WORK TO COMPLETE
Reproduce every entry word for word. Drop all pictures from the copy.

(RECORDS begins)

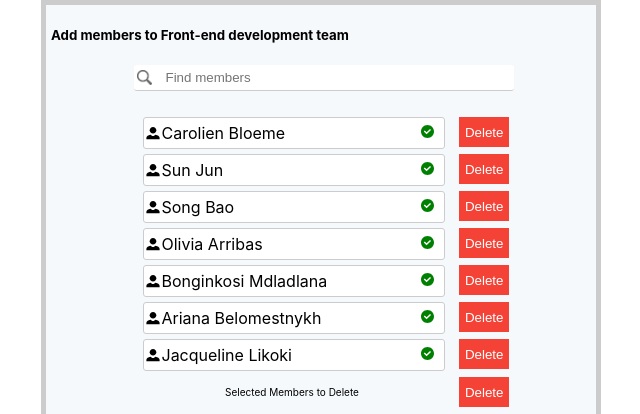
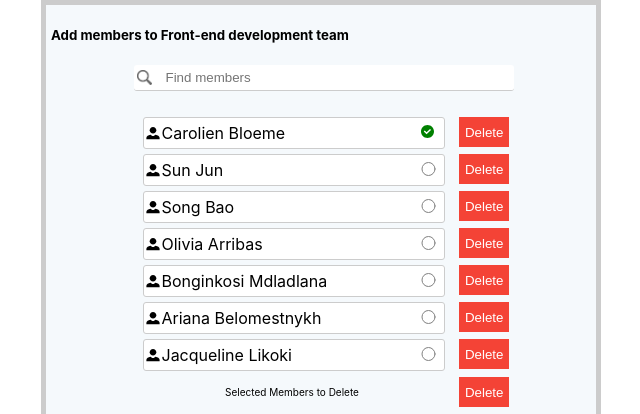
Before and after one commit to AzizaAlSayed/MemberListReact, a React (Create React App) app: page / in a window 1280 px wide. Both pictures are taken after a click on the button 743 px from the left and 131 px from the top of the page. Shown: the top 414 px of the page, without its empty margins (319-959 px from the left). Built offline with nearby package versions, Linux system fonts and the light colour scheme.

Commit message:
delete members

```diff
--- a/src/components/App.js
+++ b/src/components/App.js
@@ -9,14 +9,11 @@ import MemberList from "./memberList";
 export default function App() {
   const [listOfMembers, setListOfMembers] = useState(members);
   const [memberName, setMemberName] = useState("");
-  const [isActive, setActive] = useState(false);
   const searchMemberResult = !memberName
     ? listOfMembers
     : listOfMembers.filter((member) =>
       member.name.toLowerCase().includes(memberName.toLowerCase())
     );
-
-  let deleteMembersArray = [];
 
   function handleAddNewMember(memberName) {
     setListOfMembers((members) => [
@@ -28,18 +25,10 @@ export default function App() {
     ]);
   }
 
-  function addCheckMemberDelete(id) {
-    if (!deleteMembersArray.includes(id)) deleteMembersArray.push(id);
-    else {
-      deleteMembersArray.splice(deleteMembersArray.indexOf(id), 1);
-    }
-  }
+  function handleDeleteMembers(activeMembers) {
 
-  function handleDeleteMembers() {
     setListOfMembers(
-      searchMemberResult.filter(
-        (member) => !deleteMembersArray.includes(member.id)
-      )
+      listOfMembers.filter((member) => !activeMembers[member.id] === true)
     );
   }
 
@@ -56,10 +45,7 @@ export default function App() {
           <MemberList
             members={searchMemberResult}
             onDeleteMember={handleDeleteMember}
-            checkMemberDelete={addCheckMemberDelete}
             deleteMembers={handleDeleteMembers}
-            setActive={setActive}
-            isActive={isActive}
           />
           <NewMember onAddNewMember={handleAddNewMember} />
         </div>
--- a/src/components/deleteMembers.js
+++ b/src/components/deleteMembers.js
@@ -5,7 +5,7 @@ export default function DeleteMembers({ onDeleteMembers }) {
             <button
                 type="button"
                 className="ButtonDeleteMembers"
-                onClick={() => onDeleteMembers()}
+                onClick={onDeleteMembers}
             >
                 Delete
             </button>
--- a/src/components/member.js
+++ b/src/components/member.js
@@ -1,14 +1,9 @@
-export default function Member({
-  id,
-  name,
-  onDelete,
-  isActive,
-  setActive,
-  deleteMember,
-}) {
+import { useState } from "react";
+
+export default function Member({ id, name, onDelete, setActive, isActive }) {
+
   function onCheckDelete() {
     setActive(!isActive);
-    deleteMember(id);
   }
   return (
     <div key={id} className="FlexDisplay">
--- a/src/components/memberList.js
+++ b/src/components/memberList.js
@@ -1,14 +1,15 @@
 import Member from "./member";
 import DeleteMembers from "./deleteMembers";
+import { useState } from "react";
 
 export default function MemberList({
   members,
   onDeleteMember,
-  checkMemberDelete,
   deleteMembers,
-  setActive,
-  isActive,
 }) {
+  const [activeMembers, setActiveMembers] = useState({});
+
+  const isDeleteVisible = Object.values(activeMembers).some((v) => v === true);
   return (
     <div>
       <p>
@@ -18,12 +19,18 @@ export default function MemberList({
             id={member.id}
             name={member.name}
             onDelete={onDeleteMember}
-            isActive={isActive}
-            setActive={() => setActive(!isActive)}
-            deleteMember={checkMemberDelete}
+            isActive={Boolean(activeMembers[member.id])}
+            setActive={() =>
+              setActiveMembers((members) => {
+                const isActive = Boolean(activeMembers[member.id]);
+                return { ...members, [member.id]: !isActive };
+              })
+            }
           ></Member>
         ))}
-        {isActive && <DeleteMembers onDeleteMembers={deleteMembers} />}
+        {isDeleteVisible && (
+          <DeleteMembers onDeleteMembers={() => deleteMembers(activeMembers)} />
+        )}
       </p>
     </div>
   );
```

(RECORDS ends)

OUTPUT OF THE EXERCISE
Before and after one commit to AzizaAlSayed/MemberListReact, a React (Create React App) app: page / in a window 1280 px wide. Both pictures are taken after a click on the button 743 px from the left and 131 px from the top of the page. Shown: the top 414 px of the page, without its empty margins (319-959 px from the left). Built offline with nearby package versions, Linux system fonts and the light colour scheme.

Commit message:
delete members

```diff
--- a/src/components/App.js
+++ b/src/components/App.js
@@ -9,14 +9,11 @@ import MemberList from "./memberList";
 export default function App() {
   const [listOfMembers, setListOfMembers] = useState(members);
   const [memberName, setMemberName] = useState("");
-  const [isActive, setActive] = useState(false);
   const searchMemberResult = !memberName
     ? listOfMembers
     : listOfMembers.filter((member) =>
       member.name.toLowerCase().includes(memberName.toLowerCase())
     );
-
-  let deleteMembersArray = [];
 
   function handleAddNewMember(memberName) {
     setListOfMembers((members) => [
@@ -28,18 +25,10 @@ export default function App() {
     ]);
   }
 
-  function addCheckMemberDelete(id) {
-    if (!deleteMembersArray.includes(id)) deleteMembersArray.push(id);
-    else {
-      deleteMembersArray.splice(deleteMembersArray.indexOf(id), 1);
-    }
-  }
+  function handleDeleteMembers(activeMembers) {
 
-  function handleDeleteMembers() {
     setListOfMembers(
-      searchMemberResult.filter(
-        (member) => !deleteMembersArray.includes(member.id)
-      )
+      listOfMembers.filter((member) => !activeMembers[member.id] === true)
     );
   }
 
@@ -56,10 +45,7 @@ export default function App() {
           <MemberList
             members={searchMemberResult}
             onDeleteMember={handleDeleteMember}
-            checkMemberDelete={addCheckMemberDelete}
             deleteMembers={handleDeleteMembers}
-            setActive={setActive}
-            isActive={isActive}
           />
           <NewMember onAddNewMember={handleAddNewMember} />
         </div>
--- a/src/components/deleteMembers.js
+++ b/src/components/deleteMembers.js
@@ -5,7 +5,7 @@ export default function DeleteMembers({ onDeleteMembers }) {
             <button
                 type="button"
                 className="ButtonDeleteMembers"
-                onClick={() => onDeleteMembers()}
+                onClick={onDeleteMembers}
             >
                 Delete
             </button>
--- a/src/components/member.js
+++ b/src/components/member.js
@@ -1,14 +1,9 @@
-export default function Member({
-  id,
-  name,
-  onDelete,
-  isActive,
-  setActive,
-  deleteMember,
-}) {
+import { useState } from "react";
+
+export default function Member({ id, name, onDelete, setActive, isActive }) {
+
   function onCheckDelete() {
     setActive(!isActive);
-    deleteMember(id);
   }
   return (
     <div key={id} className="FlexDisplay">
--- a/src/components/memberList.js
+++ b/src/components/memberList.js
@@ -1,14 +1,15 @@
 import Member from "./member";
 import DeleteMembers from "./deleteMembers";
+import { useState } from "react";
 
 export default function MemberList({
   members,
   onDeleteMember,
-  checkMemberDelete,
   deleteMembers,
-  setActive,
-  isActive,
 }) {
+  const [activeMembers, setActiveMembers] = useState({});
+
+  const isDeleteVisible = Object.values(activeMembers).some((v) => v === true);
   return (
     <div>
       <p>
@@ -18,12 +19,18 @@ export default function MemberList({
             id={member.id}
             name={member.name}
             onDelete={onDeleteMember}
-            isActive={isActive}
-            setActive={() => setActive(!isActive)}
-            deleteMember={checkMemberDelete}
+            isActive={Boolean(activeMembers[member.id])}
+            setActive={() =>
+              setActiveMembers((members) => {
+                const isActive = Boolean(activeMembers[member.id]);
+                return { ...members, [member.id]: !isActive };
+              })
+            }
           ></Member>
         ))}
-        {isActive && <DeleteMembers onDeleteMembers={deleteMembers} />}
+        {isDeleteVisible && (
+          <DeleteMembers onDeleteMembers={() => deleteMembers(activeMembers)} />
+        )}
       </p>
     </div>
   );
```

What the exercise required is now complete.